Under such an agreement, Guatemala would be obliged to process asylum claims from migrants who entered its territory en route to the United States. Migrants from Honduras and El Salvador heading to the U.S.-Mexican border overland usually cross into Mexico via Guatemala. Guatemalan rights ombudsman PDH, a government body, on Friday launched legal proceedings aimed at stopping Morales, Minister of Foreign Affairs Sandra Jovel, Minister of Interior Enrique Degenhart and others from moving ahead with the safe third country deal.
"It is irresponsible to take a decision that has such wide-reaching consequences," said Jordan Rodas, who presented the proceeding. "Guatemala does not have the capacity to become a safe third country given its weak institutions." The White House said in a statement that Trump and Morales "will discuss ways to create a more robust relationship focused on addressing migration and security priorities."
"The two leaders will also discuss how Guatemala can build a stronger relationship with its Central American partners to expand economic growth, create jobs, and promote opportunities for their citizens," it added.
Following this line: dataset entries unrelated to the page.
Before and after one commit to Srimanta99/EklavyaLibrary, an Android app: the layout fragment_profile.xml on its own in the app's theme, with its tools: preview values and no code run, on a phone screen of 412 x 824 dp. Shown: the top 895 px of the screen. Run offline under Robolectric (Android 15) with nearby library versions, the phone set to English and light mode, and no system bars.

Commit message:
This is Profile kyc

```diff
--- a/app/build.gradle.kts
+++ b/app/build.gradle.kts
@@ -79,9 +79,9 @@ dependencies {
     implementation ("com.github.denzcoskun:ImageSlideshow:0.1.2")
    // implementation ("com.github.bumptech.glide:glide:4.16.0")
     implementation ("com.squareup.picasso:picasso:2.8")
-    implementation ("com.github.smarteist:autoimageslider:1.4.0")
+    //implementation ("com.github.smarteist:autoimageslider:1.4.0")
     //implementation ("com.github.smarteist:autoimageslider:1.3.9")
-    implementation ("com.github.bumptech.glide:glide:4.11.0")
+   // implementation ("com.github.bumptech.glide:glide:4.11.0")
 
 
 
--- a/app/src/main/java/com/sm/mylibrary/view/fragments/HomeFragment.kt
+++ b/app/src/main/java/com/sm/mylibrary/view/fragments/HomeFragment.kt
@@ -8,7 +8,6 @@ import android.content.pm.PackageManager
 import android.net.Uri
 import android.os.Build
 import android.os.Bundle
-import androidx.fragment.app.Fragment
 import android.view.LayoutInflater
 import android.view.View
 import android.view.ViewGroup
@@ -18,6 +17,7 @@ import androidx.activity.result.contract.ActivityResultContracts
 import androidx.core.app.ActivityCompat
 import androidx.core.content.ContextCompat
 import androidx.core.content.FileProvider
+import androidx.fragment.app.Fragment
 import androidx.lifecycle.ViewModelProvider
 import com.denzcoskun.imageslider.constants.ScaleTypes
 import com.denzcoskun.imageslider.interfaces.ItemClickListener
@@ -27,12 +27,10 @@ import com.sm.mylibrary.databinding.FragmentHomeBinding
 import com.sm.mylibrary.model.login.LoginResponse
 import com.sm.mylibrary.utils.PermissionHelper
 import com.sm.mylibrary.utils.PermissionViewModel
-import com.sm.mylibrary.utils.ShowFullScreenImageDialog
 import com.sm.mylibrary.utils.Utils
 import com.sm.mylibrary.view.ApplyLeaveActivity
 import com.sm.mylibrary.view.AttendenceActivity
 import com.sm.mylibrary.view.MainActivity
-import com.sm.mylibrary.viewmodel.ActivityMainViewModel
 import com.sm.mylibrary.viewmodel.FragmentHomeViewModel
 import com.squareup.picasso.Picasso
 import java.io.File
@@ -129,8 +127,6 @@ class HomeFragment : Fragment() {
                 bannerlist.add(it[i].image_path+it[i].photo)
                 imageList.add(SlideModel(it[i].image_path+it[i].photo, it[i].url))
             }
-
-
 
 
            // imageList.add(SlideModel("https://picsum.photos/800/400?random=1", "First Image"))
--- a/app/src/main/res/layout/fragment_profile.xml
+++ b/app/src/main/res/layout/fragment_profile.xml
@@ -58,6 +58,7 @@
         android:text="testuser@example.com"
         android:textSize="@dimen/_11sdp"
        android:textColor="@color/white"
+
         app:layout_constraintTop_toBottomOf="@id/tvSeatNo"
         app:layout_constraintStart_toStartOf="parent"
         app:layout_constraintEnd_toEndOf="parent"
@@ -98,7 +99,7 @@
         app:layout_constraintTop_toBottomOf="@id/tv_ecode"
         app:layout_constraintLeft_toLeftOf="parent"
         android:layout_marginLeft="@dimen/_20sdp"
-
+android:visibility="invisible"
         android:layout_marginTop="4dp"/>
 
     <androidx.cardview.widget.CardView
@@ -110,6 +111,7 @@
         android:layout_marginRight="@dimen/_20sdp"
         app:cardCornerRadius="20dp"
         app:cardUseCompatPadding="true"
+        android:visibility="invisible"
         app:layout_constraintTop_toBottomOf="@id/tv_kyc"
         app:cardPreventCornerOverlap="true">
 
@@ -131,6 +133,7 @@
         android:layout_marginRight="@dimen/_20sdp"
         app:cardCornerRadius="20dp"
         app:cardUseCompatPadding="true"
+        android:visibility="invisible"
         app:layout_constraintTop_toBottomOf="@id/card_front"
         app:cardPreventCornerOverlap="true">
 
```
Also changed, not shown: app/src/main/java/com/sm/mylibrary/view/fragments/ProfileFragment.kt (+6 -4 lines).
(This story has not been edited by Devdiscourse staff and is auto-generated from a syndicated feed.)